Three youths aged 15 were arrested following the outbreak of hooliganism at the Eleftheria indoor stadium in Nicosia on Tuesday night. Police needed to use tear gas to disperse a crowd after violence erupted at the close of the game between APOEL Nicosia and Pinar Karsiyaka of Izmir. The attack on the visiting team was described as "unprovoked" with nothing that happened during the match - "played in a sporting atmosphere" -- warranting such behaviour. Police spokesman Michalis Katsounotos said swift action by officers at the scene prevented any serious harm to the Turkish players or staff. But Karsiyaka club spokesman Gokhan Sensan said he sustained a broken finger during the crowd trouble and coach Hakan Demir charged that the Cyprus police had been "overwhelmed".
"As soon as the game ended, a section of APOEL fans started throwing objects at the Turkish team," the police spokesman told the Cyprus News Agency.
"The Turkish basketball players were escorted to the dressing room without anyone being injured," Katsounotos said.
"At the same time a group of APOEL fans tried to enter the players' locker room but were prevented from doing so."
Following the attack on the players some 500 fans turned their attention on the police throwing rocks at them and trashing the stadium.
Tear gas was used to restore order, police said.
Police vehicles ferrying reinforcements to the stadium were also pelted with stones.
Five officers received hospital treatment for minor cuts and wounds after the trouble.

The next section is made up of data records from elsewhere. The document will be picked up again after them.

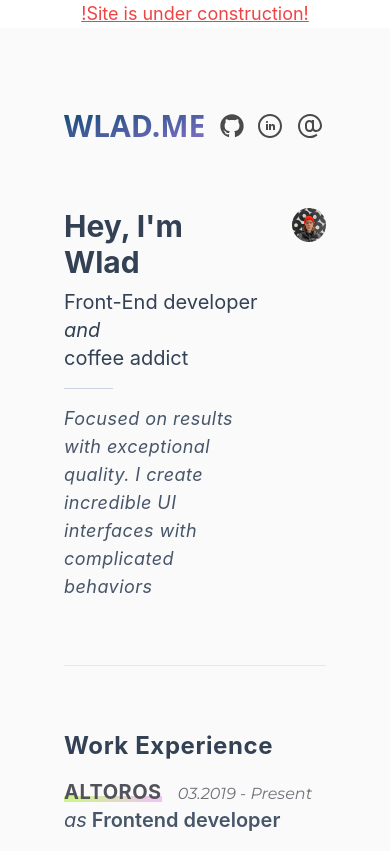
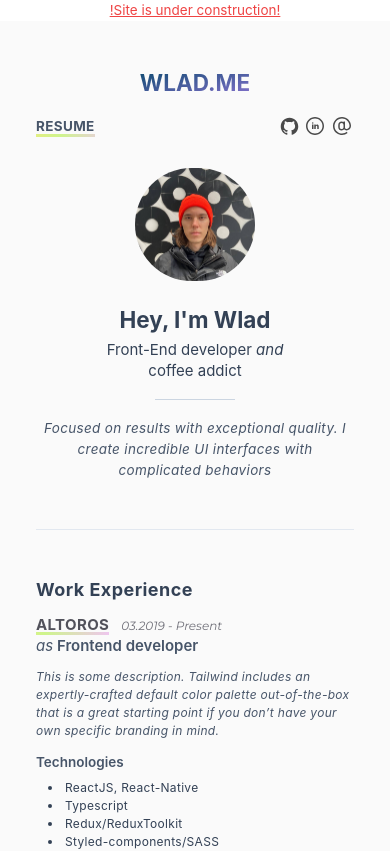
Before and after one commit to dawnhell/wlad.me, a Next.js app: page / in a window 390 px wide. Shown: the top 851 px of the page. Built offline with nearby package versions, Linux system fonts and the light colour scheme; no server answers.

Commit message:
Mobile styling

```diff
--- /dev/null
+++ b/components/Bio.tsx
@@ -0,0 +1,39 @@
+import Image from 'next/image';
+import React, { FC } from 'react';
+
+import avatar from '../public/circle_me.jpg';
+
+const Bio: FC = () => (
+  <div className="flex flex-col-reverse items-center w-full mb-16 sm:flex-row sm:justify-between sm:items-start">
+    <div className="mr-0 flex flex-col justify-center sm:mr-8">
+      <h1 className="text-3xl text-center font-bold font-['Roboto Slab'] text-slate-700 mb-2 sm:text-left">
+        Hey, I&apos;m Wlad
+      </h1>
+
+      <p className="text-xl text-center font-['Roboto Slab'] text-slate-700 sm:text-left">
+        Front-End developer <i>and</i>
+      </p>
+
+      <p className="text-xl text-center font-['Roboto Slab'] text-slate-700 sm:text-left">
+        coffee addict
+      </p>
+
+      <div className="w-1/4 h-px bg-slate-300 my-6 sm:my-4 mx-auto sm:mx-0" />
+
+      <p className="text-lg text-center font-['Roboto Slab'] text-slate-600 tracking-wide italic sm:text-left">
+        Focused on results with exceptional quality.
+        I create incredible UI interfaces with complicated behaviors
+      </p>
+    </div>
+
+    <div className="flex flex-col justify-start mb-6 w-40 h-40 sm:mb-0 sm:min-w-[10rem]">
+      <Image
+        className="rounded-full object-cover"
+        src={avatar}
+        alt="That's me!"
+      />
+    </div>
+  </div>
+);
+
+export default Bio;
--- /dev/null
+++ b/components/Header.tsx
@@ -0,0 +1,65 @@
+import Image from 'next/image';
+import React, { FC } from 'react';
+
+import githubIcon from '../assets/github-icon.svg';
+import linkedinIcon from '../assets/linkedin-icon.svg';
+import emailIcon from '../assets/email-icon.svg';
+
+const Header: FC = () => (
+  <div className="mx-auto flex flex-col items-center justify-between mb-10 sm:mb-16 sm:flex-row">
+    <a
+      href="https://www.wlad.me"
+      className={`
+        logo-link
+        text-3xl
+        text-rose-700
+        font-bold
+        font-['Roboto Slab']
+        bg-clip-text
+        bg-gradient-to-br
+        from-sky-900
+        via-purple-400
+        to-pink-600
+        mb-6
+        sm:mb-0
+    `}
+    >
+      WLAD.ME
+    </a>
+
+    <div className="flex items-center justify-between w-full sm:w-max">
+      <a href="#" className="simple-link font-bold mr-6 text-slate-600 text-lg tracking-wide">RESUME</a>
+
+      <div className="socials flex items-center justify-center">
+        <a href="https://github.com/dawnhell" className="mr-2 w-7 h-7 transition duration-300 opacity-70 hover:scale-125 hover:opacity-100">
+          <Image
+            src={githubIcon}
+            alt="Github icon"
+            width={32}
+            height={32}
+          />
+        </a>
+
+        <a href="https://www.linkedin.com/in/wlad-me" className="mr-2 w-6 h-6 transition duration-300 opacity-70 hover:scale-125 hover:opacity-100">
+          <Image
+            src={linkedinIcon}
+            alt="Linkedin icon"
+            width={32}
+            height={32}
+          />
+        </a>
+
+        <a href="mailto:uladzislau.klachkou.work@gmail.com" className="w-8 h-8 transition duration-300 opacity-70 hover:scale-125 hover:opacity-100">
+          <Image
+            src={emailIcon}
+            alt="Mail icon"
+            width={32}
+            height={32}
+          />
+        </a>
+      </div>
+    </div>
+  </div>
+);
+
+export default Header;
--- /dev/null
+++ b/components/Layout.tsx
@@ -0,0 +1,43 @@
+import Head from 'next/head'
+import React, { ReactElement } from 'react';
+
+import Header from './Header';
+
+interface ILayout {
+  children: ReactElement
+}
+
+const Layout = ({ children }: ILayout) => (
+  <>
+    <Head>
+      <title>Wlad.me</title>
+      <meta name="description" content="Generated by create next app" />
+      <link rel="icon" href="/favicon.ico" />
+      <link rel="preconnect" href="https://fonts.googleapis.com" />
+      <link rel="preconnect" href="https://fonts.gstatic.com" crossOrigin="true" />
+      <link
+        href="https://fonts.googleapis.com/css2?family=Montserrat:ital,wght@0,400;0,600;0,700;1,400;1,600;1,700&display=swap"
+        rel="stylesheet"
+      />
+
+      <link rel="preconnect" href="https://fonts.googleapis.com" />
+      <link rel="preconnect" href="https://fonts.gstatic.com" crossOrigin="true" />
+      <link
+        href="https://fonts.googleapis.com/css2?family=Montserrat:ital,wght@0,400;0,600;0,700;1,400;1,600;1,700&family=Roboto+Slab:wght@400;500;600;700;800&display=swap"
+        rel="stylesheet"
+      />
+    </Head>
+
+    <p className="text-red-500 text-lg text-center underline">!Site is under construction!</p>
+
+    <div className="w-full py-16 px-12 sm:py-20 sm:px-16 bg-zinc-50">
+      <div className="container mx-auto lg:max-w-screen-lg md:max-w-screen-md">
+        <Header />
+
+        <main className="flex flex-col items-center">{children}</main>
+      </div>
+    </div>
+  </>
+)
+
+export default Layout
--- a/components/header.tsx
+++ /dev/null
@@ -1,62 +0,0 @@
-import Image from 'next/image';
-import React, { FC } from 'react';
-
-import githubIcon from '../assets/github-icon.svg';
-import linkedinIcon from '../assets/linkedin-icon.svg';
-import emailIcon from '../assets/email-icon.svg';
-
-const Header: FC = () => {
-  return (
-    <div className="mx-auto flex items-center justify-between mb-16">
-      <a
-        href="https://www.wlad.me"
-        className={`
-          logo-link
-          font-sans
-          text-3xl
-          text-rose-700
-          font-bold
-          font-['Roboto Slab']
-          bg-clip-text
-          bg-gradient-to-br
-          from-sky-900
-          via-purple-400
-          to-pink-600
-      `}
-      >
-        WLAD.ME
-      </a>
-
-      <div className="socials flex items-center justify-center">
-        <a href="https://github.com/dawnhell" className="mr-3 w-7 h-7 transition duration-300 opacity-70 hover:scale-125 hover:opacity-100">
-          <Image
-            src={githubIcon}
-            alt="Github icon"
-            width={32}
-            height={32}
-          />
-        </a>
-
-        <a href="https://www.linkedin.com/in/wlad-me" className="mr-3 w-6 h-6 transition duration-300 opacity-70 hover:scale-125 hover:opacity-100">
-          <Image
-            src={linkedinIcon}
-            alt="Linkedin icon"
-            width={32}
-            height={32}
-          />
-        </a>
-
-        <a href="mailto:uladzislau.klachkou.work@gmail.com" className="w-8 h-8 transition duration-300 opacity-70 hover:scale-125 hover:opacity-100">
-          <Image
-            src={emailIcon}
-            alt="Mail icon"
-            width={32}
-            height={32}
-          />
-        </a>
-      </div>
-    </div>
-  );
-};
-
-export default Header;
--- /dev/null
+++ b/components/index.ts
@@ -0,0 +1,13 @@
+import Bio from './Bio'
+import Education from './Education'
+import Experience from './Experience'
+import Layout from './Layout'
+import Header from './Header'
+
+export {
+  Bio,
+  Education,
+  Experience,
+  Layout,
+  Header
+}
--- a/components/layout.tsx
+++ /dev/null
@@ -1,45 +0,0 @@
-import Head from 'next/head'
-import React, { ReactElement } from 'react';
-
-import Header from './header';
-
-interface ILayout {
-  children: ReactElement
-}
-
-const Layout = ({ children }: ILayout) => {
-  return (
-    <>
-      <Head>
-        <title>Wlad.me</title>
-        <meta name="description" content="Generated by create next app" />
-        <link rel="icon" href="/favicon.ico" />
-        <link rel="preconnect" href="https://fonts.googleapis.com" />
-        <link rel="preconnect" href="https://fonts.gstatic.com" crossOrigin="true" />
-        <link
-          href="https://fonts.googleapis.com/css2?family=Montserrat:ital,wght@0,400;0,600;0,700;1,400;1,600;1,700&display=swap"
-          rel="stylesheet"
-        />
-
-        <link rel="preconnect" href="https://fonts.googleapis.com" />
-        <link rel="preconnect" href="https://fonts.gstatic.com" crossOrigin="true" />
-        <link
-          href="https://fonts.googleapis.com/css2?family=Montserrat:ital,wght@0,400;0,600;0,700;1,400;1,600;1,700&family=Roboto+Slab:wght@400;500;600;700;800&display=swap"
-          rel="stylesheet"
-        />
-      </Head>
-
-      <p className="text-red-500 text-lg text-center underline">!Site is under construction!</p>
-
-      <div className="w-full py-20 px-16 bg-zinc-50">
-        <div className="container mx-auto lg:max-w-screen-lg md:max-w-screen-md">
-          <Header />
-
-          <main className="flex flex-col items-center">{children}</main>
-        </div>
-      </div>
-    </>
-  )
-}
-
-export default Layout
--- a/pages/index.tsx
+++ b/pages/index.tsx
@@ -1,46 +1,11 @@
-import Image from 'next/image'
 import React, { ReactElement } from 'react';
 
 import { tNextPageWithLayout } from './_app';
-import Layout from '../components/layout';
-import Experience from '../components/experience';
-import Education from '../components/education';
-import avatar from '../public/circle_me.jpg'
+import { Layout, Bio, Experience, Education } from '../components';
 
 const Home: tNextPageWithLayout = () => (
   <div className="w-full">
-    <div className="flex justify-between w-full mb-16">
-      <div className="mr-8 flex flex-col justify-center">
-        <h1 className="text-3xl font-bold font-['Roboto Slab'] text-slate-700 mb-2">
-          Hey, I&apos;m Wlad
-        </h1>
-
-        <p className="text-xl font-['Roboto Slab'] text-slate-700">
-          Front-End developer <i>and</i>
-        </p>
-
-        <p className="text-xl font-['Roboto Slab'] text-slate-700">
-          coffee addict
-        </p>
-
-        <div className="w-1/4 h-px bg-slate-300 my-4" />
-
-        <p className="text-lg font-['Roboto Slab'] text-slate-600 tracking-wide italic">
-          Focused on results with exceptional quality.
-          I create incredible UI interfaces with complicated behaviors
-        </p>
-      </div>
-
-      <div className="flex flex-col justify-start">
-        <Image
-          className="rounded-full object-cover w-32 h-32"
-          src={avatar}
-          alt="That's me!"
-          width={160}
-          height={160}
-        />
-      </div>
-    </div>
+    <Bio />
 
     <Experience />
 
--- a/styles/globals.css
+++ b/styles/globals.css
@@ -9,7 +9,14 @@ body {
   margin: 0;
   font-family: -apple-system, BlinkMacSystemFont, Segoe UI, Roboto, Oxygen,
     Ubuntu, Cantarell, Fira Sans, Droid Sans, Helvetica Neue, sans-serif;
-  font-size: 16px;
+  font-size: 12px;
+}
+
+@screen sm {
+  html,
+  body {
+    font-size: 16px;
+  }
 }
 
 a {
```
Also changed, not shown: components/Education.tsx (renamed from components/education.tsx), components/Experience.tsx (renamed from components/experience.tsx).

The Karsiyaka coach told Turkish Cypriot reporters that he had been "very frightened because they really wanted to kill us".
"Around 1,000 spectators poured on to the court and we were chased right into the dressing rooms with batons, clubs and stones," Demir said.
"They also threw tear-gas canisters. The police were completely overwhelmed."
Turkey's ambassador to the breakaway north of Cyprus, Kaya Turkmen, lodged a formal complaint with the UN peacekeeping force on the island demanding measures to guarantee the security of the Karsiyaka players.
Sporting contact between Turkish and Greek Cypriot teams is infrequent as Turkey has no relations with the island's internationally recognised Greek Cypriot government, instead extending recognition to the breakaway Turkish Cypriot authorities in the north.
The island has been divided since 1974 when Turkish troops occupied its northern third in response to an Athens-backed Greek Cypriot coup seeking union with Greece.
APOEL ultras have a reputation for causing trouble, especially among the club's hard core of nationalist sympathisers.
On the handful of occasions teams from the two countries have met to play football, basketball or handball, there has been no violence on this scale.
However, Cyprus has suffered a perennial hooligan problem with fighting and vandalism almost commonplace at sporting arenas, even at volleyball fixtures.
The Greek Cypriot club won Tuesday night's game 82-80 but failed to progress in the competition.